asked the Secretary of State for Foreign and Commonwealth Affairs what recent discussions have been held with West European Governments about formulating a common policy towards the problem of Palestine.
§ Mr. Hooley
Is my right hon. Friend aware that the recent statement by the Foreign Secretary to the United Nations General Assembly expressing sympathy for the aspirations of the Palestinians towards nationhood is welcome on this side of the House? Can he explain, however, why the Foreign Secretary expressed reservations about the actual sovereignty of the Palestinian State?
§ Dr. Owen
I am grateful to my hon. Friend for his welcome to my right hon. Friend's speech. In saying that it need not necessarily be a sovereign State, my right hon. Friend simply meant that it was premature at this stage to lay down a constitutional blueprint. There are obviously several possibilities, but he was 1432 not suggesting any preference for one as opposed to others.
§ Mr. Aitken
Does the right hon. Gentleman agree that, as the Lebanese civil war rolls on, the Palestinian groups grow more and more fragmented and there is a growing danger that some of the fringe groups will turn once again to outrages of international terrorism, as happened in the past? Does he agree also that one way of avoiding this possible danger is for the Western European Governments to take a positive diplomatic initiative in order to find a solution to the Palestinian problem, a manoeuvre which is sadly lacking at the present time?
§ Dr. Owen
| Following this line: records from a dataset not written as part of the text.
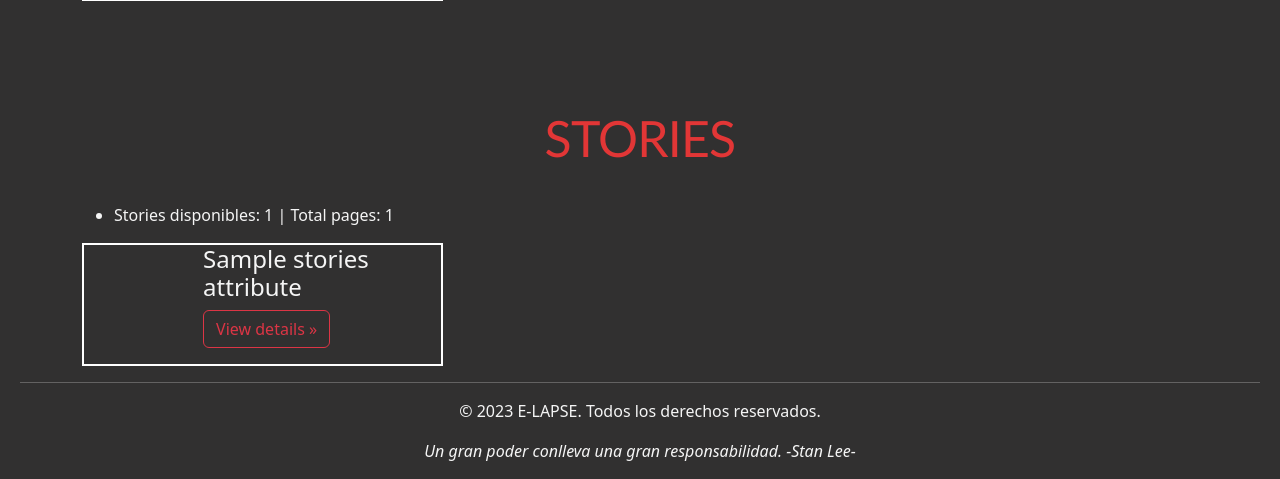
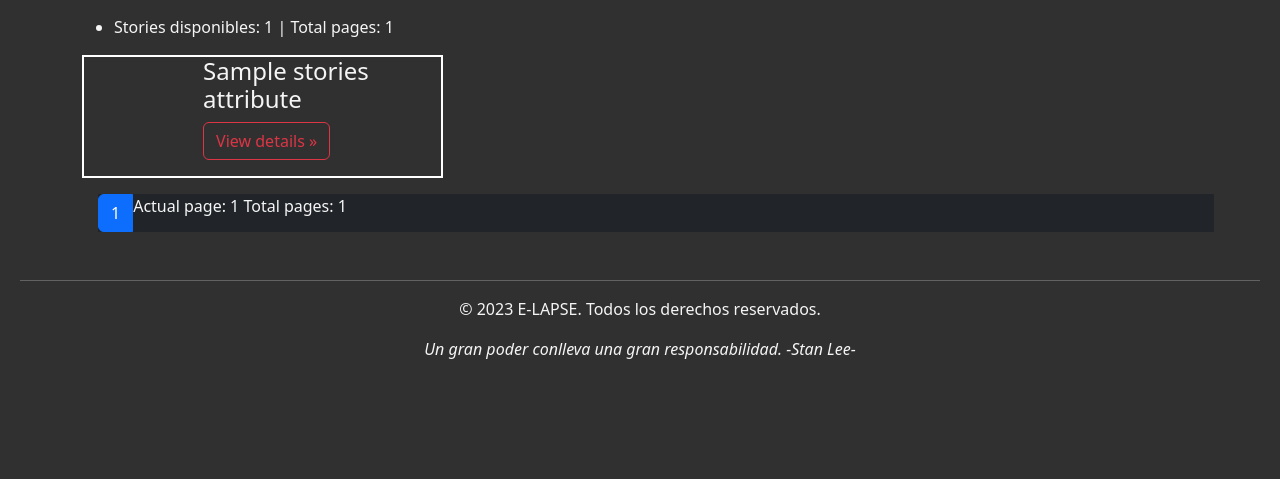
Before and after one commit to pablobarderas/TFG-MARVEL, a Django app: template e_lapse_project/e_lapse_marvel/templates/creatorView.html in a window 1280 px wide. Shown: the part 2359-2838 px from the top of the page. After the commit the page ends 2718 px from the top, so only its background shows below. Run offline with Django 4.2, Linux system fonts and the light colour scheme; the template is opened without the code that fills it: most values are stand-ins (such as "Sample title", 1, 10 or a date in 2020).

Commit message:
Add attribute paginators on creatorView

```diff
--- a/e_lapse_project/e_lapse_marvel/templates/creatorView.html
+++ b/e_lapse_project/e_lapse_marvel/templates/creatorView.html
@@ -16,7 +16,7 @@
     <h2 class="featurette-heading alig" style="margin-bottom: 40px;text-align: center;font-family: 'Lucida Sans', 'Lucida Sans Regular',
     'Lucida Grande', 'Lucida Sans Unicode', Geneva, Verdana, sans-serif; font-weight: bold;">{{attribute.fullName}}</h2>
     <hr style="margin-left: 20px;">
-    <p class="lead" style="text-align: left; font-size: 28px;margin-left: 20px;">{{attribute.description}}</p>
+    <p class="lead" style="text-align: left; font-size: 28px;margin-left: 20px;">{{attribute.suffix}}</p>
   </div>
   <div class="col-md-5 d-flex justify-content-end">
     <img src="{{attribute.thumbnail.path}}.jpg" class="bd-placeholder-img bd-placeholder-img-lg featurette-image img-fluid mx-auto" width="400"
@@ -28,16 +28,11 @@
 </section>
 
 
-
-<!-- CHARACTER OF CREATOR -->
-<section id="characters" class="container marketing">
-  {% include 'attributeTemplates/characterAttributeList.html' %}
-</section>
-
 <!-- COMICS OF CREATOR -->
 <section id="comics" class="container marketing">
   {% include 'attributeTemplates/comicAttributeList.html' %}
-  <nav aria-label="comics paginator" class="m-3">
+  <!-- comics PAGINATOR -->
+  <nav aria-label="comics paginator" class="m-3 w-100">
   <ul class="pagination bg-dark">
 
     <!-- PREVIOUS PAGE -->
@@ -79,18 +74,129 @@
 <!--EVENTS OF CREATOR-->
 <section id="events" class="container marketing">
   {% include 'attributeTemplates/eventAttributeList.html' %}
+  <!-- EVENTS PAGINATOR -->
+  <nav aria-label="events paginator" class="m-3 w-100">
+    <ul class="pagination bg-dark">
+
+      <!-- PREVIOUS PAGE -->
+      {% if event_page > 1 %}
+        <li class="page-item">
+            <a class="page-link bg-dark" href="?creator_id={{ attribute.id }}&comic_page={{ comic_page }}&event_page={{ event_page|add:-1 }}&serie_page={{ serie_page }}&story_page={{ story_page }}#events">Previous</a>
+        </li>
+      {% endif %}
+
+      {% if event_page <= event_page|add:5 %}
+      {% for page in event_pages_range %}
+        {% if page >= event_page and page <= event_page|add:4 %}
+          <li class="page-item">
+            {% if page == event_page %}
+              <a class="page-link active" href="?creator_id={{ attribute.id }}&comic_page={{ comic_page }}&event_page={{ page }}&serie_page={{ serie_page }}&story_page={{ story_page }}#events">{{ page }}</a>
+              {% else %}
+              <a class="page-link bg-dark" href="?creator_id={{ attribute.id }}&comic_page={{ comic_page }}&event_page={{ page }}&serie_page={{ serie_page }}&story_page={{ story_page }}#events">{{ page }}</a>
+            {% endif %}
+          </li>
+        {% endif %}
+      {% endfor %}
+    {% endif %}
+
+
+       <!-- NEXT PAGE -->
+       {% if event_page < total_events_pages %}
+       {% if total_events_results >= 5 %}
+         <li class="page-item">
+           <a class="page-link bg-dark" href="?creator_id={{ attribute.id }}&comic_page={{ comic_page }}&event_page={{ event_page|add:1 }}&serie_page={{ serie_page }}&story_page={{ story_page }}#events">Next</a>
+         </li>
+       {% endif %}
+       {% endif %}
+       <li>Actual page: {{event_page}} Total pages: {{total_events_pages}}</li>
+    </ul>
+    </nav>
 </section>
 
 
 <!-- SERIES OF CREATOR -->
 <section id="series" class="container marketing">
   {% include 'attributeTemplates/serieAttributeList.html' %}
+  <!-- SERIES PAGINATOR -->
+  <nav aria-label="series paginator" class="m-3 w-100">
+    <ul class="pagination bg-dark">
+
+      <!-- PREVIOUS PAGE -->
+      {% if serie_page > 1 %}
+        <li class="page-item">
+            <a class="page-link bg-dark" href="?creator_id={{ attribute.id }}&comic_page={{ comic_page }}&event_page={{ event_page }}&serie_page={{ serie_page|add:-1 }}&story_page={{ story_page }}#series">Previous</a>
+        </li>
+      {% endif %}
+
+      {% if serie_page <= serie_page|add:5 %}
+      {% for page in serie_pages_range %}
+        {% if page >= serie_page and page <= serie_page|add:4 %}
+          <li class="page-item">
+            {% if page == serie_page %}
+              <a class="page-link active" href="?creator_id={{ attribute.id }}&comic_page={{ comic_page }}&event_page={{ event_page }}&serie_page={{ page }}&story_page={{ story_page }}#series">{{ page }}</a>
+              {% else %}
+              <a class="page-link bg-dark" href="?creator_id={{ attribute.id }}&comic_page={{ comic_page }}&event_page={{ event_page }}&serie_page={{ page }}&story_page={{ story_page }}#series">{{ page }}</a>
+            {% endif %}
+          </li>
+        {% endif %}
+      {% endfor %}
+    {% endif %}
+
+
+       <!-- NEXT PAGE -->
+       {% if serie_page < total_series_pages %}
+       {% if total_series_results >= 5 %}
+         <li class="page-item">
+           <a class="page-link bg-dark" href="?creator_id={{ attribute.id }}&comic_page={{ comic_page }}&event_page={{ event_page }}&serie_page={{ serie_page|add:1 }}&story_page={{ story_page }}#series">Next</a>
+         </li>
+       {% endif %}
+       {% endif %}
+       <li>Actual page: {{serie_page}} Total pages: {{total_series_pages}}</li>
+    </ul>
+    </nav>
 </section>
 
 
 <!-- STORIES OF CREATOR -->
 <section id="stories" class="container marketing">
   {% include 'attributeTemplates/storiesAttributeList.html' %}
+  <!-- STORIES PAGINATOR -->
+  <nav aria-label="stories paginator" class="m-3 w-100">
+    <ul class="pagination bg-dark">
+
+      <!-- PREVIOUS PAGE -->
+      {% if story_page > 1 %}
+        <li class="page-item">
+            <a class="page-link bg-dark" href="?creator_id={{ attribute.id }}&comic_page={{ comic_page }}&event_page={{ event_page }}&serie_page={{ serie_page }}&story_page={{ story_page|add:-1 }}#stories">Previous</a>
+        </li>
+      {% endif %}
+
+      {% if story_page <= story_page|add:5 %}
+      {% for page in story_pages_range %}
+        {% if page >= story_page and page <= story_page|add:4 %}
+          <li class="page-item">
+            {% if page == story_page %}
+              <a class="page-link active" href="?creator_id={{ attribute.id }}&comic_page={{ comic_page }}&event_page={{ event_page }}&serie_page={{ serie_page }}&story_page={{ page }}#stories">{{ page }}</a>
+              {% else %}
+              <a class="page-link bg-dark" href="?creator_id={{ attribute.id }}&comic_page={{ comic_page }}&event_page={{ event_page }}&serie_page={{ serie_page }}&story_page={{ page }}#stories">{{ page }}</a>
+            {% endif %}
+          </li>
+        {% endif %}
+      {% endfor %}
+    {% endif %}
+
+
+       <!-- NEXT PAGE -->
+       {% if story_page < total_stories_pages %}
+       {% if total_stories_results >= 5 %}
+         <li class="page-item">
+           <a class="page-link bg-dark" href="?creator_id={{ attribute.id }}&comic_page={{ comic_page }}&event_page={{ event_page }}&serie_page={{ serie_page }}&story_page={{ story_page|add:1 }}#stories">Next</a>
+         </li>
+       {% endif %}
+       {% endif %}
+       <li>Actual page: {{story_page}} Total pages: {{total_stories_pages}}</li>
+    </ul>
+    </nav>
 </section>
 
 
```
In my right hon. Friend's speech to the United Nations his purpose was to restate the British view of the essential elements of any settlement for which Security Council Resolutions Nos. 242 and 338 remain the basis. But, in addition, he wished to underline our recognition, as the hon. Gentleman has recognised, of the central importance of the Palestinians and their aspirations towards nationhood.